Design director, Tsurukichi clothing boutique
Messy-haired and laid-back, with hands perpetually tinted blue from the indigo fabric he loves, Matt Dick is a creative visionary, constantly exchanging ideas with his friends—at home, at work, over sushi, even during a garage sale he hosted. He's also a talented artisan whose new venture—a clothing shop called Tsurukichi, which has the lofty goal of saving an entire dying art form—reflects his passion for all things Japanese. “We joke that if someone were to unzip Matt's skin, there would be a Japanese guy inside,” Julie Elliott says.
Dick first made a name for himself at Tamotsu Yagi Design (TYD), mostly doing branding work for Japanese fashion companies. (Yagi was the graphic brains behind the Esprit brand during its heyday in the 1980s.) Yagi's taste was exquisite and exacting, Dick recalls: prized Jean Prouvé furniture in the office, a ban on mugs with logos, lessons on how to hang towels in the bathroom. Dick came away feeling slightly spoiled—“Everything was second best to what Tamotsu had”—but also inspired to find design solutions that provided similar aesthetic thrills, on a shoestring if necessary. “When you don't have a large budget, it forces you to be more creative,” says Dick, who went on to become the creative director at the launch of Harput's Market, a clothing boutique, and at International Orange (IO), where he remains.
Says IO's Amy Darland, “Matt has the ability to take mundane objects and pile them in a way that makes them more interesting as a whole, or he adds space between them and it makes you look at the objects differently. That's his gift.” Adds Federico de Vera, owner of the10 bicoastal de Vera boutiques, known for their highly curated style, “Matt has an aesthetic that one would find more in New York or Paris. For me, he's one of the few designers in San Francisco who actually get it—whose vision is fresh, not commercial, and uncompromised.”

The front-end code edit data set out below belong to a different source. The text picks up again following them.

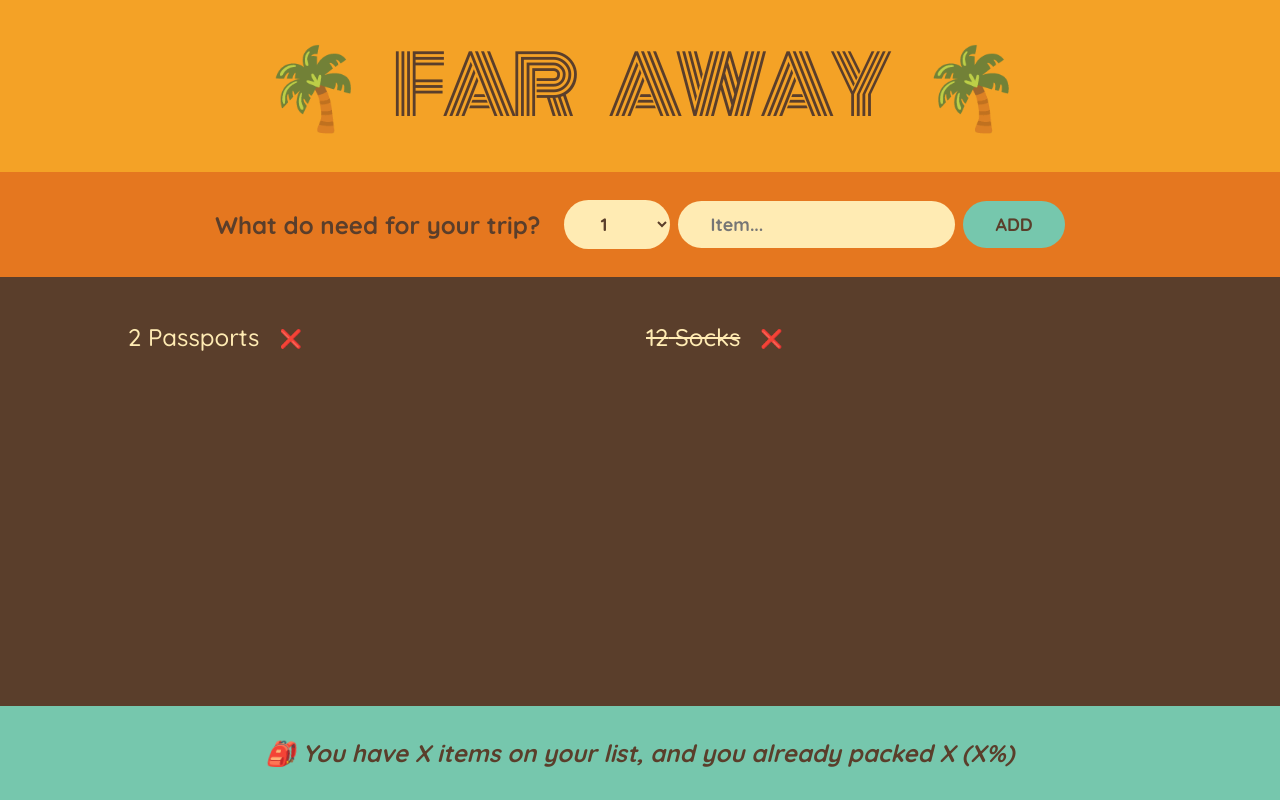
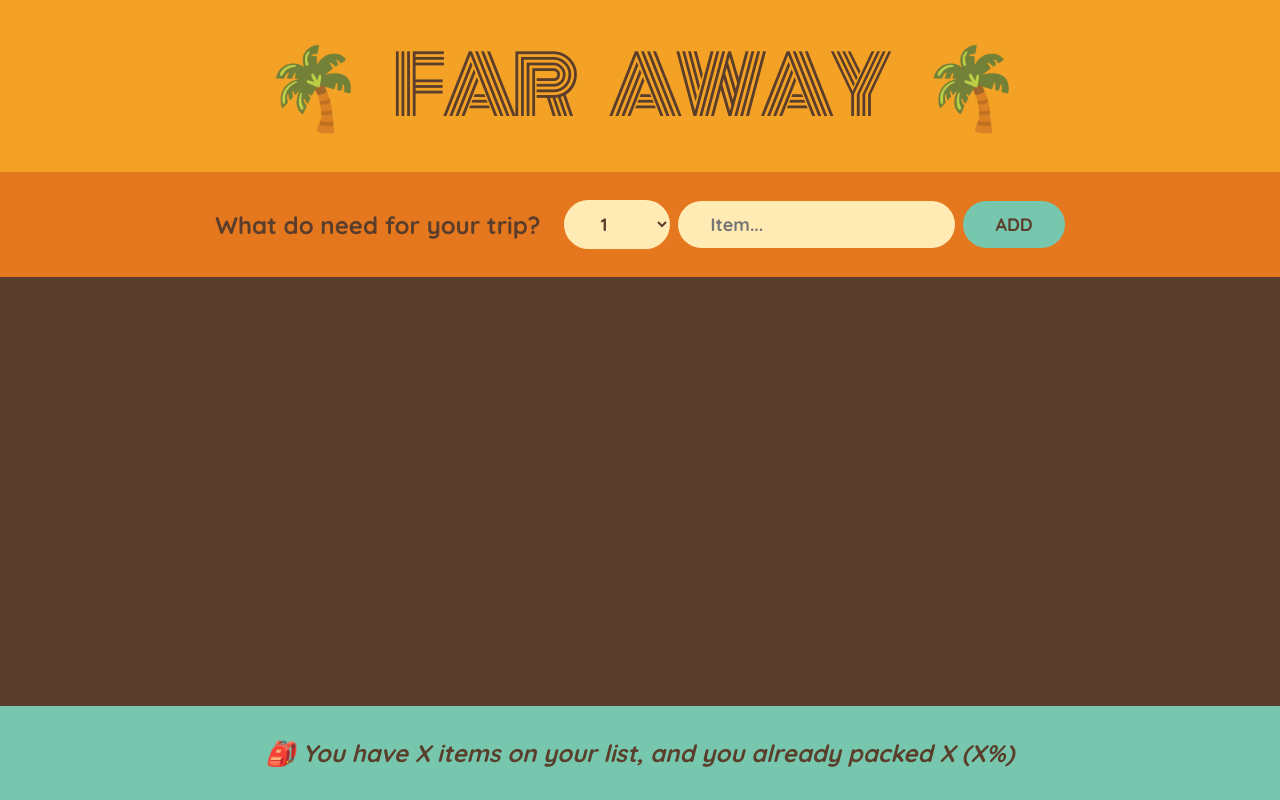
Before and after one commit to atharvamogade/react-course-practice, a React (Create React App) app in the folder 05-travel-list/: page / in a window 1280 px wide. Built offline with nearby package versions, Linux system fonts and the light colour scheme.

Commit message:
Lift the Items state to the parant component from Form component so that it can be used in Form's sibling PackingList component

```diff
--- a/05-travel-list/src/App.js
+++ b/05-travel-list/src/App.js
@@ -5,11 +5,19 @@ const initialItems = [
 ];
 
 export default function App() {
+  const [items, setItem] = useState([]);
+
+  function hanndleAddItem(item) {
+    // setItem(item => items.push(item));
+    // This will not work as it mutates the state vaiable item
+    setItem((items) => [...items, item]);
+  }
+
   return (
     <div className="app">
       <Logo />
-      <Form />
-      <PackingList />
+      <Form onAddItems={hanndleAddItem} />
+      <PackingList items={items} />
       <Stats />
     </div>
   );
@@ -19,16 +27,9 @@ function Logo() {
   return <h1>🌴 Far Away 🌴</h1>;
 }
 
-function Form() {
+function Form({ onAddItems }) {
   const [description, setDescription] = useState("");
   const [quantity, setQuantity] = useState(1);
-  const [items, setItem] = useState([]);
-
-  function hanndleAddItem(item) {
-    // setItem(item => items.push(item));
-    // This will not work as it mutates the state vaiable item
-    setItem((items) => [...items, item]);
-  }
 
   function handleSubmit(event) {
     event.preventDefault();
@@ -38,7 +39,7 @@ function Form() {
     const newItem = { description, quantity, packed: false, id: Date.now() };
     console.log(newItem);
 
-    hanndleAddItem(newItem);
+    onAddItems(newItem);
 
     setDescription("");
     setQuantity(1);
@@ -68,11 +69,11 @@ function Form() {
   );
 }
 
-function PackingList() {
+function PackingList({ items }) {
   return (
     <div className="list">
       <ul>
-        {initialItems.map((item) => {
+        {items.map((item) => {
           // return <p>{item.description}</p>;
           return <Item item={item} key={item.id} />;
         })}
```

But Dick's first love is textiles. After graduating from California College of the Arts, he apprenticed at Nakajima dye compound in Hanyu City, Japan, learning techniques that date back 1,600 years. He opened Tsurukichi on the fringes of Nob Hill to make garments from fabric dyed at Nakajima, so the compound can thrive beyond the lifespan of its current sensei, 77-year-old Yasuo Nakajima. Ultimately, Dick wants to give it a global presence.
His designs—everything from aprons and T-shirts to jackets and custom pieces—are cut and handmade onsite (customers include Margrit Mondavi and Eleanor Coppola). He also overdyes clothing his customers bring him, such as faded jeans. Dick's grand plan includes a dye compound in Napa Valley and an expanded wholesale business, but he won't abandon his sewing machine. “I'm just happy to be designing clothes again.”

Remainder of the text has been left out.